Further down, the Tax Foundation makes this statement.
Tax Freedom Day is a vivid, calendar-based illustration of the cost of government, giving Americans an easy way to gauge the overall tax take.
And there one sees the anti-government bias of the Tax Foundation. By using a formula that pretends to show Americans how hard they must each work to fund government, and providing no counterbalance (such as showing how many people are benefitted by various government programs, or how much harder each American would have to work without the various subsidies for home ownership, financial institution soundness, health research, and old age health care and retirement benefits), the Tax Foundation succeeds in convincing many Americans that government is indeed a wasteful exercise that demands too much of their own sweat.

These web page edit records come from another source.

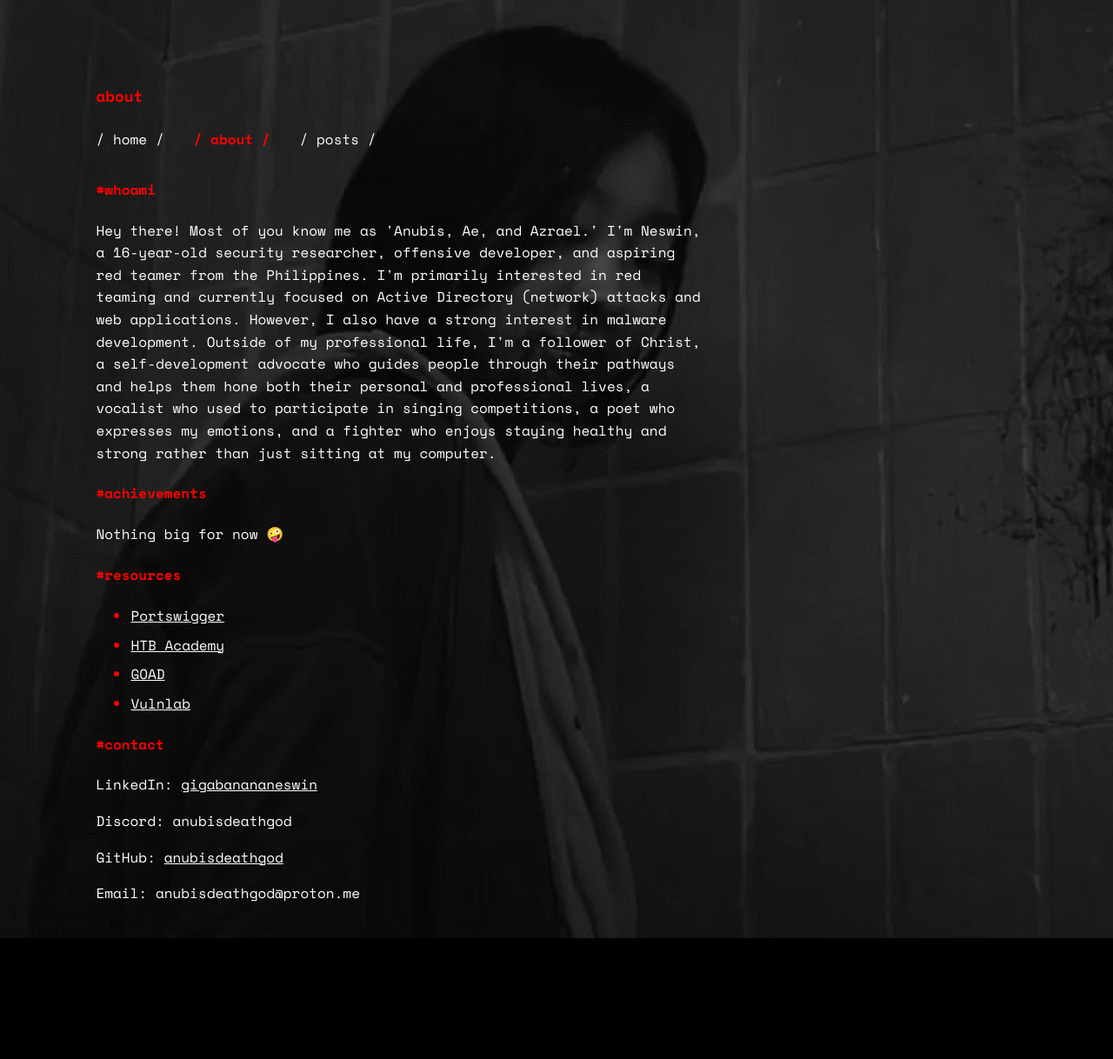
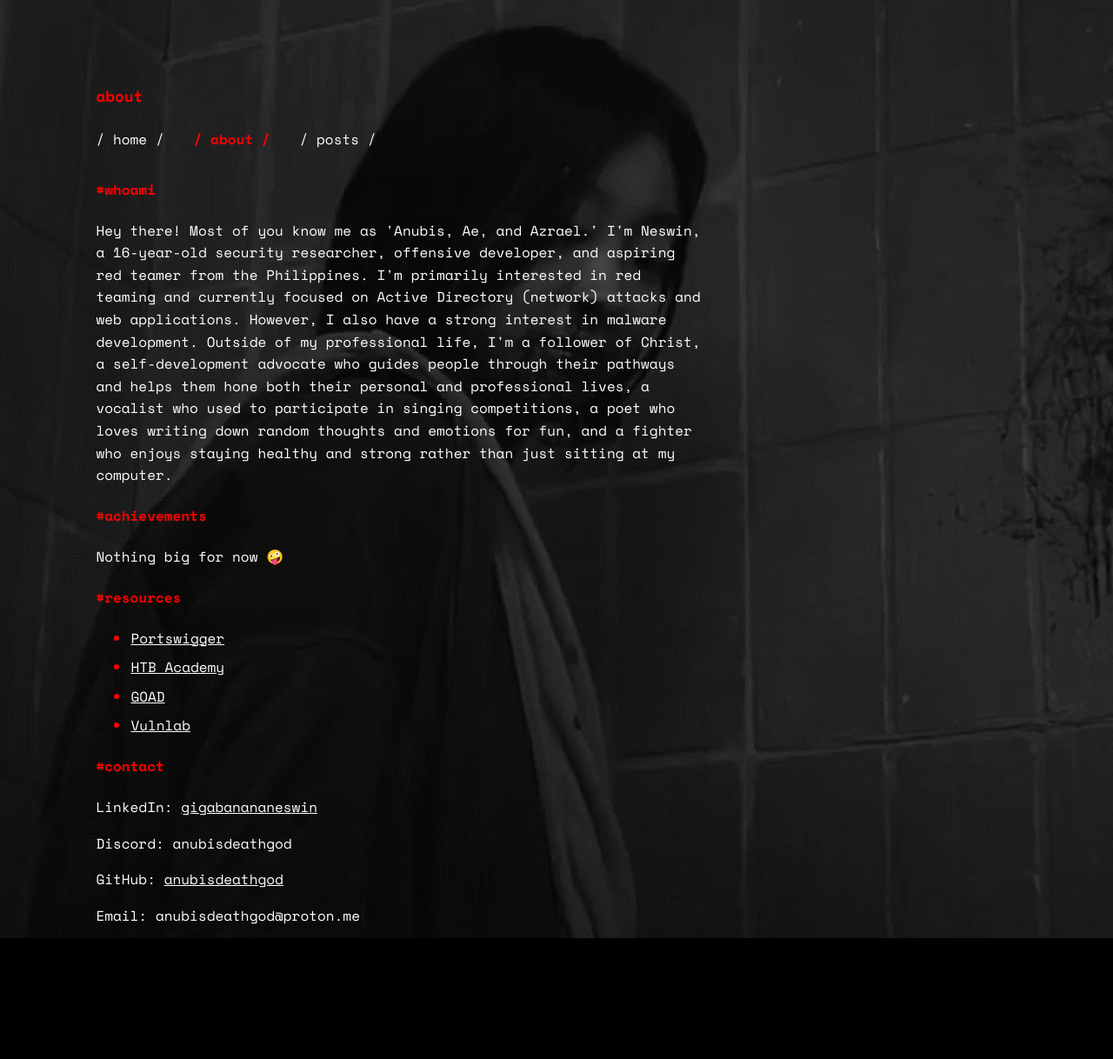
Before and after one commit to azraeldeathangel/azraeldeathangel.github.io, a Jekyll site: the page about.html, which Jekyll copies as it is, in a window 1280 px wide. Shown: the whole page at 87% size. Built offline with Jekyll 4.4.1, drawn with Linux system fonts in a browser that asks for light colours; before the commit the page ends 1193 px from its top, so only the background shows below that.

Commit message:
Update about.html

```diff
--- a/about.html
+++ b/about.html
@@ -24,7 +24,7 @@
     </header>
     <main>
         <h4>#whoami</h4>
-        <p>Hey there! Most of you know me as 'Anubis, Ae, and Azrael.' I'm Neswin, a 16-year-old security researcher, offensive developer, and aspiring red teamer from the Philippines. I'm primarily interested in red teaming and currently focused on Active Directory (network) attacks and web applications. However, I also have a strong interest in malware development. Outside of my professional life, I'm a follower of Christ, a self-development advocate who guides people through their pathways and helps them hone both their personal and professional lives, a vocalist who used to participate in singing competitions, a poet who expresses my emotions, and a fighter who enjoys staying healthy and strong rather than just sitting at my computer.</p>
+        <p>Hey there! Most of you know me as 'Anubis, Ae, and Azrael.' I'm Neswin, a 16-year-old security researcher, offensive developer, and aspiring red teamer from the Philippines. I'm primarily interested in red teaming and currently focused on Active Directory (network) attacks and web applications. However, I also have a strong interest in malware development. Outside of my professional life, I'm a follower of Christ, a self-development advocate who guides people through their pathways and helps them hone both their personal and professional lives, a vocalist who used to participate in singing competitions, a poet who loves writing down random thoughts and emotions for fun, and a fighter who enjoys staying healthy and strong rather than just sitting at my computer.</p>
         <h4>#achievements</h4>
         <p>Nothing big for now 🤪</p>
         <h4>#resources</h4>
```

Just about as bad is the more recent Fiscal Fact: Americans paying more in taxes than for food, clothing and shelter, Tax Foundation (May 3, 2012). This look at government tax collections (using the same data used for the tax freedom day calculation, so including all taxes paid by individuals or businesses, whether income, property, excise or other and whether paid to local, state or federal government) and compares that to government figures for expenditures on essentials.
This is again misleading, as the Tax Foundation itself acknowledges, since it counts taxes that are used for social programs that pay for those same essentials. Redistribution programs that use the collective wealth to support those who cannot support themselves (vulnerable elderly and children, unemployed, mentally incapacitated, prisoners) serve a vital government function. Similarly, it again deals with national statistics that ordinary people are likely to interpret as applying to their own situations, even though the statistics cannot be applied in that way. Consider the wealthy billionaire with a private island and seven multimillion dollar homes in the US–taxes collected on those properties will be much more than what ordinary folk pay on their single residence. Likewise, taxes collected from billionaire CEOs will be much more than those collected from ordinary workers, even though the CEOs may also have considerable investment income that is taxed at ridiculously low preferential rates. So no conclusions can be drawn from aggregate numbers of housing, food and clothing expenditures to individual taxpayers, just as no meaningful analysis can be drawn from aggregate federal, state, and local expenditures to benefits received (or costs borne) by individual taxpayers.
So why does the Tax Foundation produce such deceptively simple statistical studies that are cast in terms that are bound to mislead ordinary Americans about the role of taxes and government and even the amount of taxes they pay? It seems likely that the primary purpose is to mislead ordinary Americans about the role of taxes and the amount of taxes they pay. The Tax Foundation gets my maximum “boo” for its shameless exploitation of statistics to mislead Americans about both their own tax burdens and the role of government in our lives.
crossposted with ataxingmatter